Both schools asked the federal court to stay their respective cases until the DOJ issues final regulations specifying what the law requires of public accommodations websites or to dismiss the cases in their entirety on other grounds. Though not a party to either case, the DOJ filed a brief in both in support of the NAD. Although there is much to digest in the DOJ’s briefs, here are some highlights:

  • “[T]he scope and timing of any final rule on web accessibility is speculative and far from imminent; although the title III proposed rule. . . is currently scheduled for a Spring 2016 publication, there is no scheduled date for publication of a final rule.” In other words, it could be years before we see any final regulations on website accessibility.
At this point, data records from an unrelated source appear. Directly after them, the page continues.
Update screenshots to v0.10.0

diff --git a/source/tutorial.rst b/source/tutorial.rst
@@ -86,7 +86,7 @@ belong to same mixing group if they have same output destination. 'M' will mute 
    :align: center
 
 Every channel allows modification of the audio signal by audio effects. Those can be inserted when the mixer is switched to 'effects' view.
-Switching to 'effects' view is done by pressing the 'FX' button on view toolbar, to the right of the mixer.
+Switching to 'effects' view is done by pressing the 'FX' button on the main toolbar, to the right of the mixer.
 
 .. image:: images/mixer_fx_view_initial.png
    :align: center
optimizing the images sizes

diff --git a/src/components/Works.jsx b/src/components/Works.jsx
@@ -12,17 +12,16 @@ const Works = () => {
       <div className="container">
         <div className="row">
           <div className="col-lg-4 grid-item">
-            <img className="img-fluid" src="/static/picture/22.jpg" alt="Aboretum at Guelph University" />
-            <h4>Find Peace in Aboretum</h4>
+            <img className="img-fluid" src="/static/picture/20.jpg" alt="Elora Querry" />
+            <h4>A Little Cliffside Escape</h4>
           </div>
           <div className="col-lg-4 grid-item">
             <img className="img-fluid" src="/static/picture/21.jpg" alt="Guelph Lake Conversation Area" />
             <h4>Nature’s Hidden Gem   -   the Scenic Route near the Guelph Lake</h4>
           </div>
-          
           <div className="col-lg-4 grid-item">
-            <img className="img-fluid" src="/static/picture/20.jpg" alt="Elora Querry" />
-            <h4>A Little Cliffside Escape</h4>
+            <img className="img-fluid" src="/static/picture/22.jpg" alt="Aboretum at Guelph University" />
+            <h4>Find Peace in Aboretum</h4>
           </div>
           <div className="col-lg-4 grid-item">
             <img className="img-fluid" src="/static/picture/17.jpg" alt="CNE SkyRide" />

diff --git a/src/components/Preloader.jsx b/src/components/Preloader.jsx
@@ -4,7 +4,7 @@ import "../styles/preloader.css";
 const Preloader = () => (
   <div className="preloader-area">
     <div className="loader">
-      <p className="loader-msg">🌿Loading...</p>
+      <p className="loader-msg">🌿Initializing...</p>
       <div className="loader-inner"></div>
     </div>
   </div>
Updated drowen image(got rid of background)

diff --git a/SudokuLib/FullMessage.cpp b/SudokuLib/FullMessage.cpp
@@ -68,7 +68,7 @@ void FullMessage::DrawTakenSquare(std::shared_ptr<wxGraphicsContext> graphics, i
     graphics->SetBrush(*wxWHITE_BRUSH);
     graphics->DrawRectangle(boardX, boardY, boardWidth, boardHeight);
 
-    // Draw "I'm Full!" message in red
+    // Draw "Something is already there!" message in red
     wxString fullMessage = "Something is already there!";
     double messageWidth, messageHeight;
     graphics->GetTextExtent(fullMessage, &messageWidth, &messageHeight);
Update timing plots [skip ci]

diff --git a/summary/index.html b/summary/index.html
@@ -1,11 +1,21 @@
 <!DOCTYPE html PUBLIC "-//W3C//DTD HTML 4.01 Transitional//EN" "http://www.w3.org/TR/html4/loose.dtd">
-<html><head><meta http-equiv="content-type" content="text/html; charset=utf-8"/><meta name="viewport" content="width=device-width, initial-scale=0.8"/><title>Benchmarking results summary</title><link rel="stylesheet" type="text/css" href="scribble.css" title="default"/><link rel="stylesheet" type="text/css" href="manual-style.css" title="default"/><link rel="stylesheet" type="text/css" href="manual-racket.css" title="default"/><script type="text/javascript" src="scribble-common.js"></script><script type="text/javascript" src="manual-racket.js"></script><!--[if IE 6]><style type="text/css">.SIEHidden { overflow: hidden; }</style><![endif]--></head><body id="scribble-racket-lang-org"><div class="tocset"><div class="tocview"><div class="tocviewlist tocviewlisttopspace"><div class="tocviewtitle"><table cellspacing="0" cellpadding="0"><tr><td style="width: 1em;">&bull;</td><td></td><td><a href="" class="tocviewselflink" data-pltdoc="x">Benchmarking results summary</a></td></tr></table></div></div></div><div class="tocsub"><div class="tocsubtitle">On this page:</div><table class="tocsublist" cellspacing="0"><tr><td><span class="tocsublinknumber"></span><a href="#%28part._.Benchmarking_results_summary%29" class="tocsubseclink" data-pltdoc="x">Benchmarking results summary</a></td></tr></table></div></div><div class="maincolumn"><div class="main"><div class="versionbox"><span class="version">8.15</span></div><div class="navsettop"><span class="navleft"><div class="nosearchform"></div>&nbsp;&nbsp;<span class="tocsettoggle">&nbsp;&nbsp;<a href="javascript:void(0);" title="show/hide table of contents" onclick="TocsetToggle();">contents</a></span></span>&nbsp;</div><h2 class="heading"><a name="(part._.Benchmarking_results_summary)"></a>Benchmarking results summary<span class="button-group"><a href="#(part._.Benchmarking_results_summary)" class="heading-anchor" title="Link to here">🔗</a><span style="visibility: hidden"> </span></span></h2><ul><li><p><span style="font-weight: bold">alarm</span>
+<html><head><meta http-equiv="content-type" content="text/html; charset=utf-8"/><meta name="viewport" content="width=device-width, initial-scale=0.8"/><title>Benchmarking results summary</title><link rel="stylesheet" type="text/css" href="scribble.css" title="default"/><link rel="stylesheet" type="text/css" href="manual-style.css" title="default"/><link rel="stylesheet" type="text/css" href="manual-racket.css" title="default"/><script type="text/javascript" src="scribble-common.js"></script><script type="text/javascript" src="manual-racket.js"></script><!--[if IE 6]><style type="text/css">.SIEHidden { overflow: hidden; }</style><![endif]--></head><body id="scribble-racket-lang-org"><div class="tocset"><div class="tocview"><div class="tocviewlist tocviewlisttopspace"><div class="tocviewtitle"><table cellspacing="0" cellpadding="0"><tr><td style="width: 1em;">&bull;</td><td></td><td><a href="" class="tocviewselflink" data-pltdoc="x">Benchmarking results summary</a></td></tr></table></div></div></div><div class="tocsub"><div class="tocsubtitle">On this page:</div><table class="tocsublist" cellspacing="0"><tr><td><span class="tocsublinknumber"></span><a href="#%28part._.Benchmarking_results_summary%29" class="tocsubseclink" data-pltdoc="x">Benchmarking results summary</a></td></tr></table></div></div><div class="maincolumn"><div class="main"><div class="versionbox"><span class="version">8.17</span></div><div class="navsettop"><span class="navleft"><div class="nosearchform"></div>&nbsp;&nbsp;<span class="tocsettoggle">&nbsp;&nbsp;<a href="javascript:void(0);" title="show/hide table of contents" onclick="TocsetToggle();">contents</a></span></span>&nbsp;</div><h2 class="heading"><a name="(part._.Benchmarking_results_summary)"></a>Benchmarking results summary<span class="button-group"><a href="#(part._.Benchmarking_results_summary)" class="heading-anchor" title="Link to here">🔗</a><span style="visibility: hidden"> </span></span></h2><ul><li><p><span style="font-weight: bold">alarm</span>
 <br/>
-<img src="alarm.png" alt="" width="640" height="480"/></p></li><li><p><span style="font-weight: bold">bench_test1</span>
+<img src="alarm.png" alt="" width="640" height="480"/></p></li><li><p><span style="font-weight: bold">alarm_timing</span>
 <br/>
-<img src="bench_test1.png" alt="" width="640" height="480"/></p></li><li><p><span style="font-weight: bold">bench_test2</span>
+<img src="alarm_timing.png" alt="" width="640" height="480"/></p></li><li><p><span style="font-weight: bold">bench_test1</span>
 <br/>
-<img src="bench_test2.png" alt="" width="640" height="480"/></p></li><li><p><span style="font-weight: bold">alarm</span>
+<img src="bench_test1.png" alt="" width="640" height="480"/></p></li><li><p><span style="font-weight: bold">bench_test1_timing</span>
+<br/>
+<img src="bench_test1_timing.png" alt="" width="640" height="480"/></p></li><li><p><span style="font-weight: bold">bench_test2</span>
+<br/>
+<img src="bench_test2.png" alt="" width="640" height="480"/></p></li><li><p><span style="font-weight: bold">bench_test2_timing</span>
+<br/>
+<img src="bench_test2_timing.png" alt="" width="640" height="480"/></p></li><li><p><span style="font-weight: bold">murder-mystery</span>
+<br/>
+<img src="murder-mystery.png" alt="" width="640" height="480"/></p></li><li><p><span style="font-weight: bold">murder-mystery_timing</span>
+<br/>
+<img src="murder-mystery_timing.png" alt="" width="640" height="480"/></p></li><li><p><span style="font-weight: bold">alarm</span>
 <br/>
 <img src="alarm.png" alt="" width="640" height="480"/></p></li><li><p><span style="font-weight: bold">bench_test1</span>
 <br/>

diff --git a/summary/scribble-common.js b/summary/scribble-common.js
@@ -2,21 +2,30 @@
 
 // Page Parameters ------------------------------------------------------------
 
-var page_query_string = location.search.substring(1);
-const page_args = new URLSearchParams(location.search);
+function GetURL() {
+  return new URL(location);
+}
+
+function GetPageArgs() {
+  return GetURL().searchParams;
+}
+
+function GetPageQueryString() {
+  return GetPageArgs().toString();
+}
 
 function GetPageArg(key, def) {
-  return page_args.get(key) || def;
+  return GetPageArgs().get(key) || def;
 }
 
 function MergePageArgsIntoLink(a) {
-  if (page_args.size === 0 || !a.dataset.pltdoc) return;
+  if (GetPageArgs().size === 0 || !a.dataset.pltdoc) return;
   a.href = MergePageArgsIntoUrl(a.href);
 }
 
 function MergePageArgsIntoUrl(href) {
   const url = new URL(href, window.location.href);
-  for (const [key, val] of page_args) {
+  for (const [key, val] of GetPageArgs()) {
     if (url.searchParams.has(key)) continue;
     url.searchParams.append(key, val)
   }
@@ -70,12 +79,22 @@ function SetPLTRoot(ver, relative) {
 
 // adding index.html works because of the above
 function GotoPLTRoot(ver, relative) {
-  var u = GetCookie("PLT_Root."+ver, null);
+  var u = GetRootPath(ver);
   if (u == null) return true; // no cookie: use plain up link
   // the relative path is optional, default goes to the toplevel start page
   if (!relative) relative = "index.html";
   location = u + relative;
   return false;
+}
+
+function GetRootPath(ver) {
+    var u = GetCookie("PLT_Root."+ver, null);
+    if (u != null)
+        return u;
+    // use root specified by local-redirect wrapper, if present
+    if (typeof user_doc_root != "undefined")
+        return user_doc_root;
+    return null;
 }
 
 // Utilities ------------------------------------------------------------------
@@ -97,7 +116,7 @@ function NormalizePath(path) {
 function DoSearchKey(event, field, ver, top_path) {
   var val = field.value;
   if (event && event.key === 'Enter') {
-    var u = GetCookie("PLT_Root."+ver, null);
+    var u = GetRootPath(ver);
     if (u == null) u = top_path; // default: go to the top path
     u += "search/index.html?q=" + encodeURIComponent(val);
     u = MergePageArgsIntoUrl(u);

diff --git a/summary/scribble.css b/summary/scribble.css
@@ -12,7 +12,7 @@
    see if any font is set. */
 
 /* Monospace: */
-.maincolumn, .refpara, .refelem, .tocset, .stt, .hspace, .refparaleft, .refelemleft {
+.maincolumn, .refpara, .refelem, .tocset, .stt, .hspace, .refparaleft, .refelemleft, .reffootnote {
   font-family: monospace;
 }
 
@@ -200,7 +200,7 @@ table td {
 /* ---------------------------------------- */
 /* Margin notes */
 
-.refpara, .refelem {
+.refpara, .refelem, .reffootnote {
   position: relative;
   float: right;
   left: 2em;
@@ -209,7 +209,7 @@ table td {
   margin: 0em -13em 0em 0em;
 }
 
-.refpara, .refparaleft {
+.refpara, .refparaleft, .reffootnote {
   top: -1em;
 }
Meanwhile, DOJ continues to pressure businesses into making their websites accessible by filing these types of briefs and threatening enforcement actions, as we have reported.
  • The obligation to make websites accessible exists right now, even in the absence of any new regulations. DOJ made this point indirectly by stating that when it issued the ANPRM in 2010, it was seeking “to explore whether rulemaking would be helpful in providing guidance as to how covered entities could meet their pre-existing obligations to make their websites accessible.” This position departs significantly from DOJ’s statement in the 2010 ANPRM that public accommodations with inaccessible websites can still comply with the ADA by providing an equal degree of access through alternative means (e.g. the telephone).
  • Every video that is on a public accommodation’s website has to be accessible to people with disabilities, even if it is not closely related to the public accommodation’s core business. DOJ said the universities have an obligation to make their “online programming” accessible. DOJ defined “online programming” to include free online videos and audio files that are not only courses or educational lectures but also “topics of general interest.” DOJ did say that the universities could try to prove that providing accessible videos is an “undue burden” or would fundamentally alter the nature of the goods and services they provide, but this would be a fact-intensive issue which would have to be resolved much later in the case.
  • A public accommodation has an obligation to ensure that the content of its videos is accessible to every person with a disability in the public at large, not just individuals who are customers or potential customers. For the universities, this means that the obligation goes beyond providing access for people who have some connection to them (e.g.,  students, potential students, etc.). 

We should point out that DOJ did not specifically state that access to online videos must be provided through closed captioning. Thus, it is at least conceivable that the videos could be made accessible in some other manner. However, as a practical matter, there are few other options for providing the deaf and hard of hearing access to audio content that is on a video and the NAD is demanding captioning in the lawsuits. In addition, DOJ did not say whether it expected all videos to be captioned before they are posted, or whether captioning (or some other means of access) can be provided after a deaf person makes a request. 

The Far Reaching Implications.

Although DOJ articulated the above positions in the context of website videos, the principles underlying DOJ’s positions can be applied to everything on a website—not just videos. DOJ’s statements confirm what we always knew based on our ongoing work with the agency on website-related matters: DOJ expects public accommodations to make their websites accessible, even in the absence of even a proposed regulation that would provide public accommodations guidance, through the proper regulatory process, as to what the DOJ considers a legally-compliant “accessible website”.